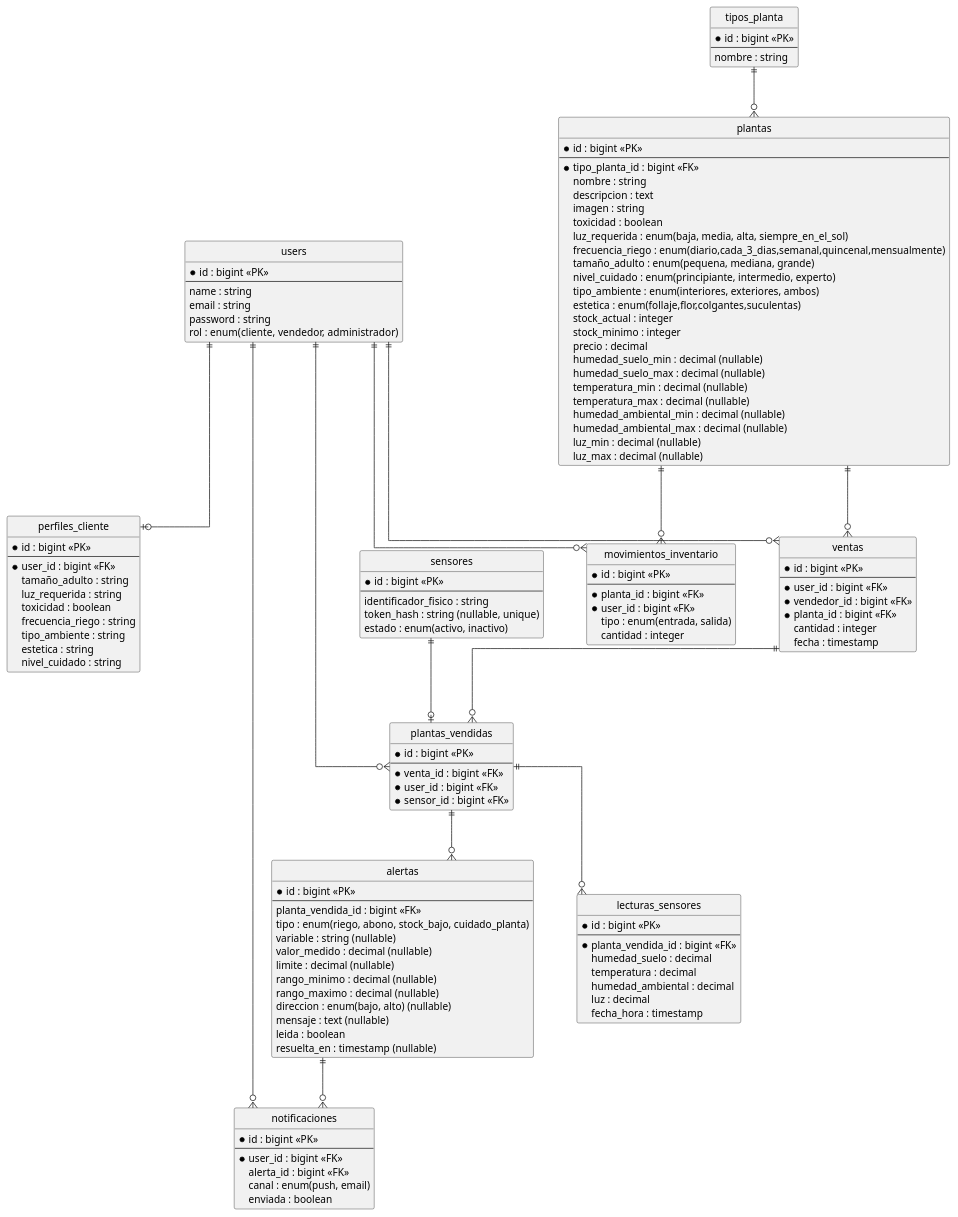
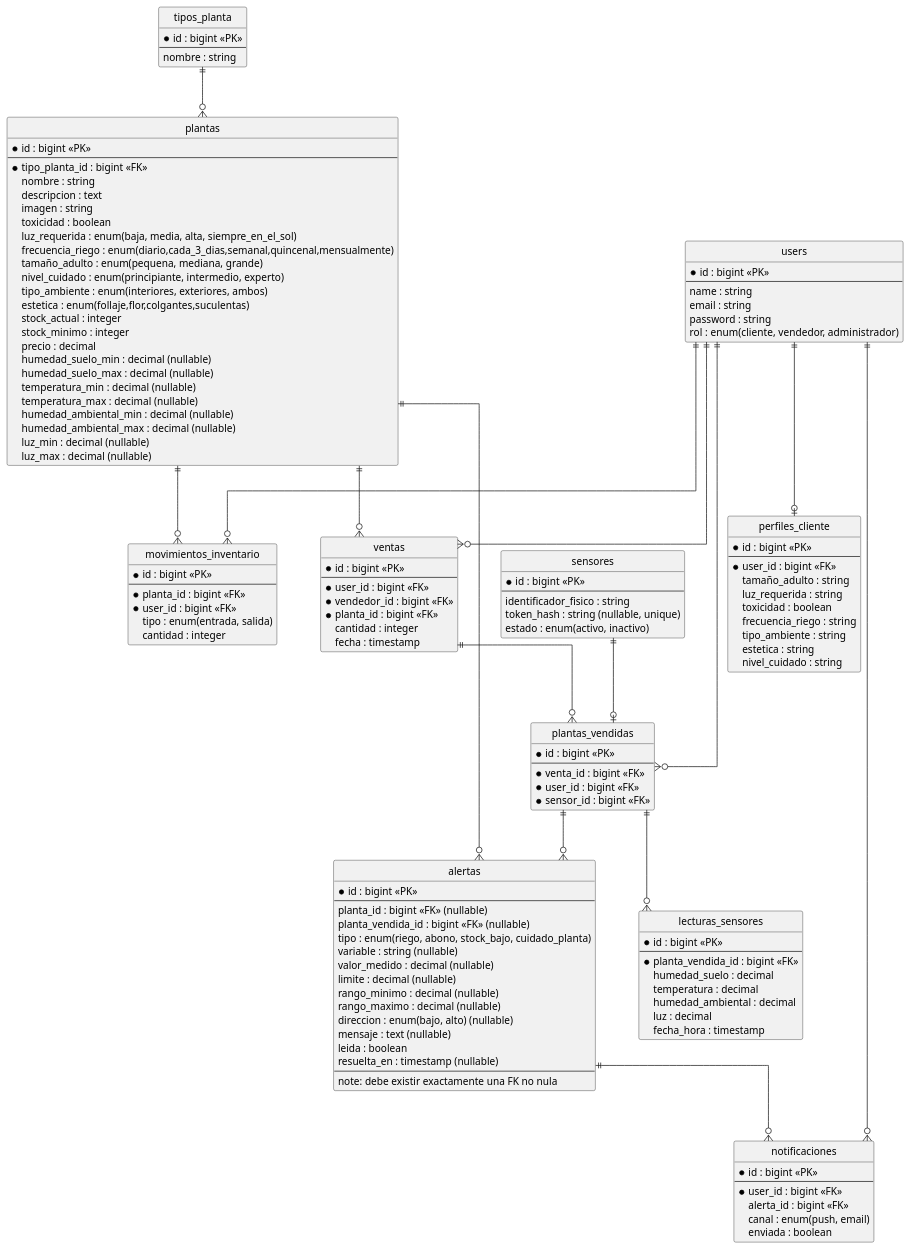
Before and after one commit to Jose-76825708/Adaptia: the diagram in docs/modelo-bd.md, drawn with PlantUML. The commit also changed 6 other files, not shown here.

```diff
--- a/docs/modelo-bd.md
+++ b/docs/modelo-bd.md
@@ -114,7 +114,8 @@
 entity "alertas" as alertas {
   * id : bigint <<PK>>
   --
-  planta_vendida_id : bigint <<FK>>
+  planta_id : bigint <<FK>> (nullable)
+  planta_vendida_id : bigint <<FK>> (nullable)
   tipo : enum(riego, abono, stock_bajo, cuidado_planta)
   variable : string (nullable)
   valor_medido : decimal (nullable)
@@ -125,6 +126,8 @@
   mensaje : text (nullable)
   leida : boolean
   resuelta_en : timestamp (nullable)
+  --
+  note: debe existir exactamente una FK no nula
 }
 
 entity "notificaciones" as notificaciones {
@@ -150,6 +153,7 @@
 sensores ||--o| plantas_vendidas
 
 plantas_vendidas ||--o{ lecturas_sensores
+plantas ||--o{ alertas
 plantas_vendidas ||--o{ alertas
 alertas ||--o{ notificaciones
 users ||--o{ notificaciones
```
*****
> _Work to be completed_: Output nothing but the records above, word for word, with the pictures removed.

> _Answer section_:
Before and after one commit to Jose-76825708/Adaptia: the diagram in docs/modelo-bd.md, drawn with PlantUML. The commit also changed 6 other files, not shown here.

```diff
--- a/docs/modelo-bd.md
+++ b/docs/modelo-bd.md
@@ -114,7 +114,8 @@
 entity "alertas" as alertas {
   * id : bigint <<PK>>
   --
-  planta_vendida_id : bigint <<FK>>
+  planta_id : bigint <<FK>> (nullable)
+  planta_vendida_id : bigint <<FK>> (nullable)
   tipo : enum(riego, abono, stock_bajo, cuidado_planta)
   variable : string (nullable)
   valor_medido : decimal (nullable)
@@ -125,6 +126,8 @@
   mensaje : text (nullable)
   leida : boolean
   resuelta_en : timestamp (nullable)
+  --
+  note: debe existir exactamente una FK no nula
 }
 
 entity "notificaciones" as notificaciones {
@@ -150,6 +153,7 @@
 sensores ||--o| plantas_vendidas
 
 plantas_vendidas ||--o{ lecturas_sensores
+plantas ||--o{ alertas
 plantas_vendidas ||--o{ alertas
 alertas ||--o{ notificaciones
 users ||--o{ notificaciones
```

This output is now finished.